No one saw the event so I just proceeded to collect my thoughts as I sat down by the pool to eat lunch only then realizing my body was shaking as it processed the trauma that had just occurred. I took it as a good sign that I was still hungry for my lunch which I finished in good speed. I told the waiter what happened and he called for the hotel security guard who took pictures of my injuries and then had me sign refusal for treatment papers. After lunch, I just headed back to my afternoon conference session without missing a beat. I had traveled over 2,000 miles to attend this session and I was not about to let a tumble distract me if I could help it.
I was attending Ed Bauman and Lizette Marx’s Cooking For Recovery pre-conference session at the National Association of Nutrition Professionals Annual Conference. Good thing I was at a place where we were discussing how food can support the body’s own healing process. And there just happened to be a slab of raw turmeric available for me to rub on my bruises because we had a food demo on making green beans with ginger and turmeric gremolata during the afternoon session. We also had a handout in front of us explaining how the curcumin, the potent pigment in turmeric, has been shown to reduce inflammation!
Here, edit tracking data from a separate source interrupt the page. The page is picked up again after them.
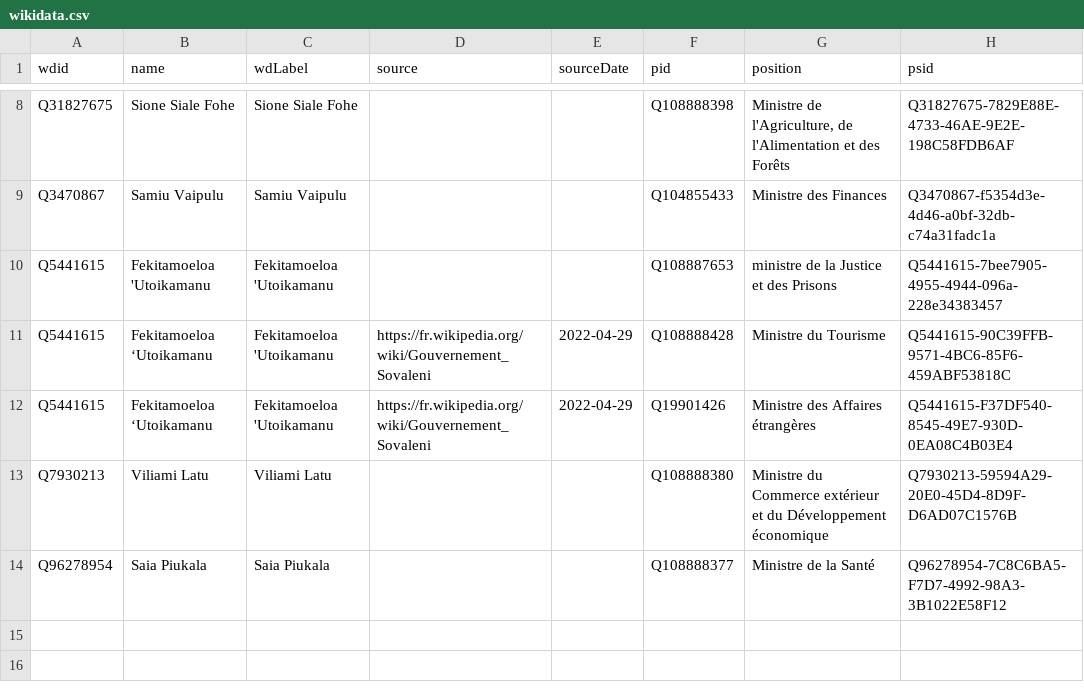
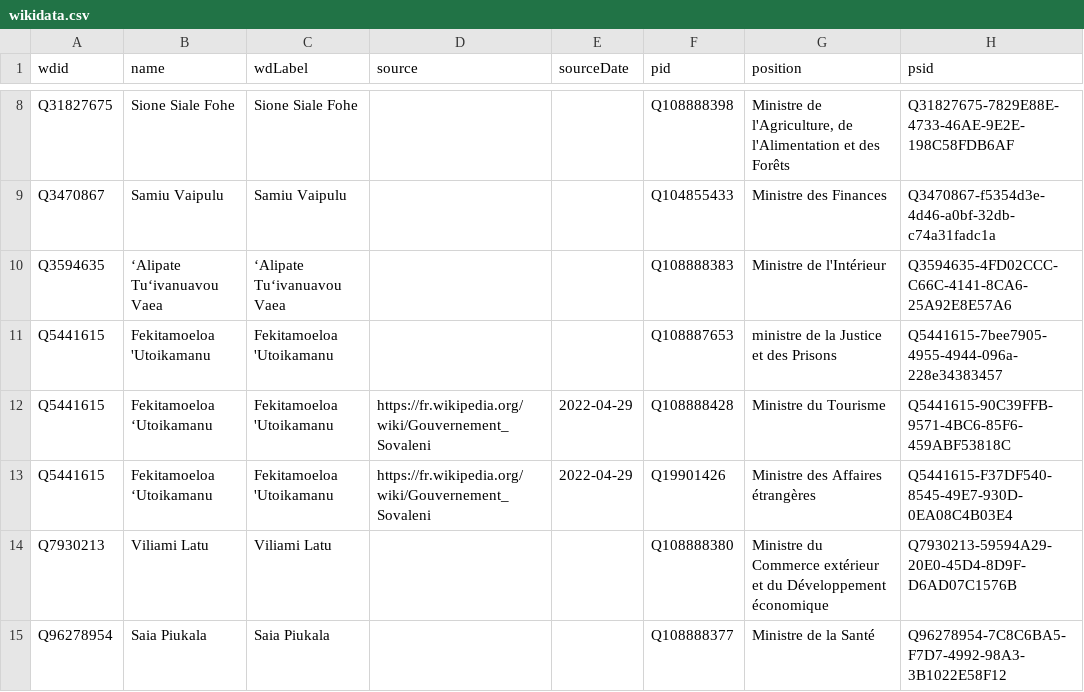
Before and after one commit to Tonyatibbs06/tonga, a CSV file: sources/cabinet-frwiki/wikidata.csv, drawn as a sheet; only a part is shown, gaps mark what is left out.

Commit message:
Compare external sources to Wikidata

```diff
--- a/sources/cabinet-frwiki/wikidata.csv
+++ b/sources/cabinet-frwiki/wikidata.csv
@@ -9,2 +9,3 @@ Q31827675,Sione Siale Fohe,Sione Siale Fohe,,,Q108888398,"Ministre de l'Agricult
 Q3470867,Samiu Vaipulu,Samiu Vaipulu,,,Q104855433,Ministre des Finances,Q3470867-f5354d3e-4d46-a0bf-32db-c74a31fadc1a
+Q3594635,ʻAlipate Tuʻivanuavou Vaea,ʻAlipate Tuʻivanuavou Vaea,,,Q108888383,Ministre de l'Intérieur,Q3594635-4FD02CCC-C66C-4141-8CA6-25A92E8E57A6
 Q5441615,Fekitamoeloa 'Utoikamanu,Fekitamoeloa 'Utoikamanu,,,Q108887653,ministre de la Justice et des Prisons,Q5441615-7bee7905-4955-4944-096a-228e34383457
```
Also changed, not shown: sources/cabinet-frwiki/diff.csv.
That evening I rubbed the raw turmeric into the palm of my hand and the bruise that I had the next day seemed not nearly as bad as what I was expecting. Maybe the bone broth I drink on a regular basis also helped save me from breaking my wrist. Maybe I was just lucky– but I am glad to know how to eat food that can be supportive to the body’s own healing process.
My hand and arm looked like this 3 days after the fall and then had recovered to this by 10 days later. While I could have focused on being a klutz for falling down the stairs, I decided it was better to focus on the fact that I must have some good resilience for my body to be able to take that blow and not get badly injured. I recently read a book called Mindsight by Dan Siegel and he talks about this concept of resilience as something we all need to work to cultivate. To focus on what we have learned from our struggles rather than just languishing there.
I was inspired by so many stories of resilience when I met people at the National Association of Nutrition Professionals Conference. So many people seem to have found this path of caring about nutrition because of some personal health obstacle that they faced and now want to help others. Patricia Dean-Escoto shared some of her story in being a breast cancer survivor and I learned she founded Pathways2Healing to help others in the cancer recovery process. Jill Troderman is a nutrition consultant who founded Food Tree Guide, a company that makes a fun hands-on tool for helping kids to make good food choices.
My roommate at the conference was Kyrena Robinson and she also inspired me with her passion for helping people to eat healthy whether at home or around the world. I did not meet her personally at the conference but in a large group session Phyllis Johnson shared her story of helping her son get treatment for his Crohn’s disease and they ended up founding the Crohn’s & Colitis Nutrition Foundation. People who have overcome obstacles and gone on to help others are a great inspiration to all of us.
I am thankful for Turmeric today and wanted to share with you a Turmeric drink that can be enjoyed hot or cold.
Tasty Turmeric Tea
(makes one drink)
1/2 cup coconut milk (use full fat)
1 small knob of turmeric root (use the back side of a spoon to scrape off the outer layer), roughly chopped
dash of pepper
1 tsp cinnamon
1 tsp honey (or one medjul date with pit removed)
1/4 tsp raw ginger grated
1/2 cup water
Place all items in vitamix or sturdy blender. Mix until frothy and smooth. To enjoy cold you can put an ice cube or two in the blender when mixing. For a warm drink just place the blended drink on stove top and warm for a few minutes before serving.